# WHAT YOU HAVE TO DO:
If a record below holds a picture, drop the picture and copy everything else exactly.

# RECORD EXCERPTS:
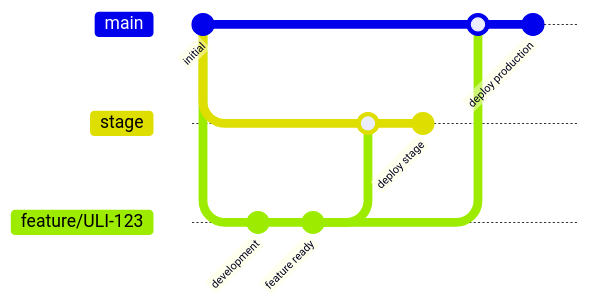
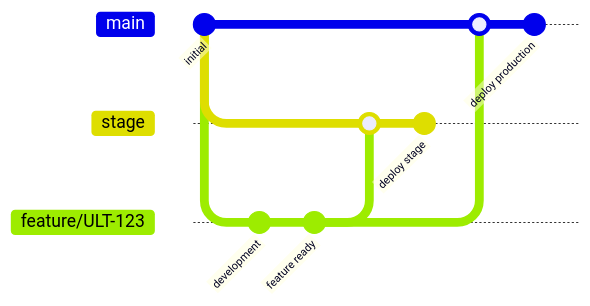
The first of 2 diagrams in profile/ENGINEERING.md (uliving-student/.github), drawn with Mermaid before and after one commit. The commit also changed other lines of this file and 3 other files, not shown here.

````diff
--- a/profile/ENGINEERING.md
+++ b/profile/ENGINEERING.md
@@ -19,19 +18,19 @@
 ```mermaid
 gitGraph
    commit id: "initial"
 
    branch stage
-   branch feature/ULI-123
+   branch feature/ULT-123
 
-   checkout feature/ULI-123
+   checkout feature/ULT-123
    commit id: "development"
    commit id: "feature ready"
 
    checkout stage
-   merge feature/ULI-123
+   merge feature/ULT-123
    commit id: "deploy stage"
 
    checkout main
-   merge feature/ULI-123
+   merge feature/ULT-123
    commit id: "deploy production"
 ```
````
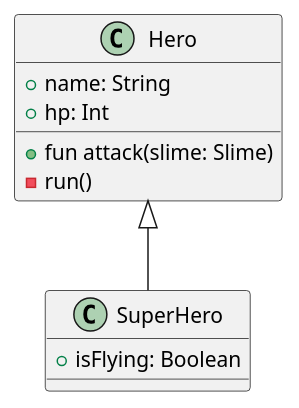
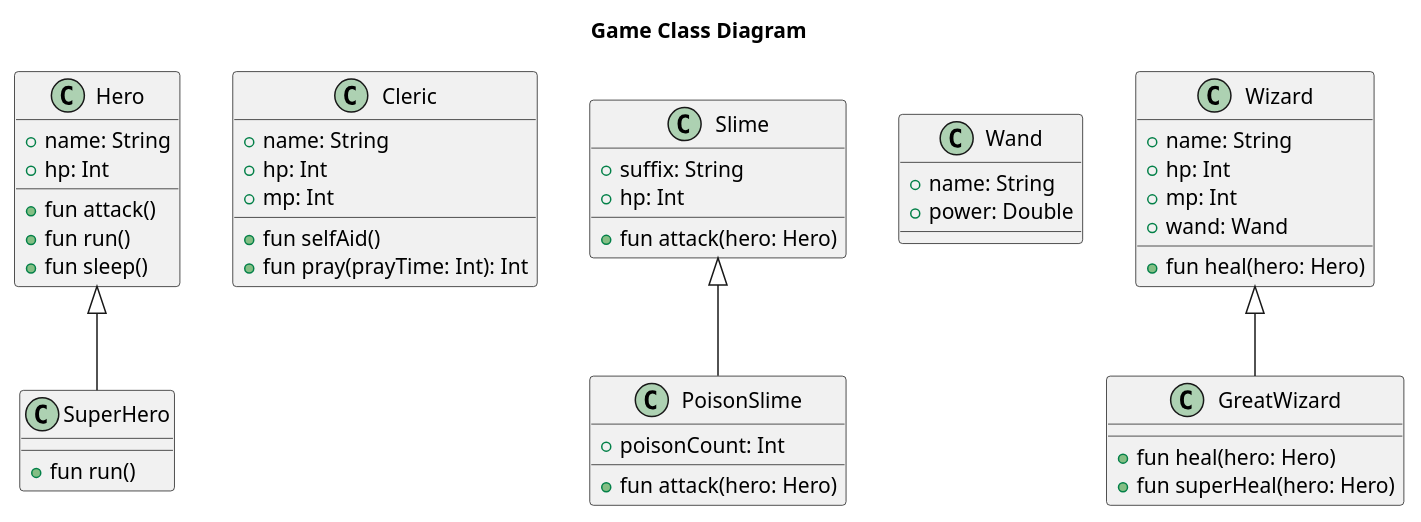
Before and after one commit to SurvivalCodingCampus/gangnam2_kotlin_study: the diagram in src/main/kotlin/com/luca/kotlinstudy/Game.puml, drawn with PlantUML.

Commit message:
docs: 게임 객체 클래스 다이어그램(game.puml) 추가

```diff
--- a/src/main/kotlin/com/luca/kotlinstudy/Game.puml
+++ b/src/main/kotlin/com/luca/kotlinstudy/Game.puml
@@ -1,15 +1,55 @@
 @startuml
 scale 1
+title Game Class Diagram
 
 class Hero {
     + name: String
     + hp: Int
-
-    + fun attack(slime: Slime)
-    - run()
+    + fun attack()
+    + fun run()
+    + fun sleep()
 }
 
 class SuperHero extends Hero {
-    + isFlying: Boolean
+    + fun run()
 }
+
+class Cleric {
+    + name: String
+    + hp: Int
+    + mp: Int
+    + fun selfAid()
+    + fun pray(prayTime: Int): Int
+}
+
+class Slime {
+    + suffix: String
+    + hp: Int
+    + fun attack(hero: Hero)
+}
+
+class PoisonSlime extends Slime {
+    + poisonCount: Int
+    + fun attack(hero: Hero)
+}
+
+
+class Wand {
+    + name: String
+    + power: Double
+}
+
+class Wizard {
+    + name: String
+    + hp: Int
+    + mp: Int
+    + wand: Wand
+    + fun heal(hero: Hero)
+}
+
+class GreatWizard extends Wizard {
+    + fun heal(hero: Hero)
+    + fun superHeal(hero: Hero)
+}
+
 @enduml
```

# TASK SOLUTION:
The first of 2 diagrams in profile/ENGINEERING.md (uliving-student/.github), drawn with Mermaid before and after one commit. The commit also changed other lines of this file and 3 other files, not shown here.

````diff
--- a/profile/ENGINEERING.md
+++ b/profile/ENGINEERING.md
@@ -19,19 +18,19 @@
 ```mermaid
 gitGraph
    commit id: "initial"
 
    branch stage
-   branch feature/ULI-123
+   branch feature/ULT-123
 
-   checkout feature/ULI-123
+   checkout feature/ULT-123
    commit id: "development"
    commit id: "feature ready"
 
    checkout stage
-   merge feature/ULI-123
+   merge feature/ULT-123
    commit id: "deploy stage"
 
    checkout main
-   merge feature/ULI-123
+   merge feature/ULT-123
    commit id: "deploy production"
 ```
````
Before and after one commit to SurvivalCodingCampus/gangnam2_kotlin_study: the diagram in src/main/kotlin/com/luca/kotlinstudy/Game.puml, drawn with PlantUML.

Commit message:
docs: 게임 객체 클래스 다이어그램(game.puml) 추가

```diff
--- a/src/main/kotlin/com/luca/kotlinstudy/Game.puml
+++ b/src/main/kotlin/com/luca/kotlinstudy/Game.puml
@@ -1,15 +1,55 @@
 @startuml
 scale 1
+title Game Class Diagram
 
 class Hero {
     + name: String
     + hp: Int
-
-    + fun attack(slime: Slime)
-    - run()
+    + fun attack()
+    + fun run()
+    + fun sleep()
 }
 
 class SuperHero extends Hero {
-    + isFlying: Boolean
+    + fun run()
 }
+
+class Cleric {
+    + name: String
+    + hp: Int
+    + mp: Int
+    + fun selfAid()
+    + fun pray(prayTime: Int): Int
+}
+
+class Slime {
+    + suffix: String
+    + hp: Int
+    + fun attack(hero: Hero)
+}
+
+class PoisonSlime extends Slime {
+    + poisonCount: Int
+    + fun attack(hero: Hero)
+}
+
+
+class Wand {
+    + name: String
+    + power: Double
+}
+
+class Wizard {
+    + name: String
+    + hp: Int
+    + mp: Int
+    + wand: Wand
+    + fun heal(hero: Hero)
+}
+
+class GreatWizard extends Wizard {
+    + fun heal(hero: Hero)
+    + fun superHeal(hero: Hero)
+}
+
 @enduml
```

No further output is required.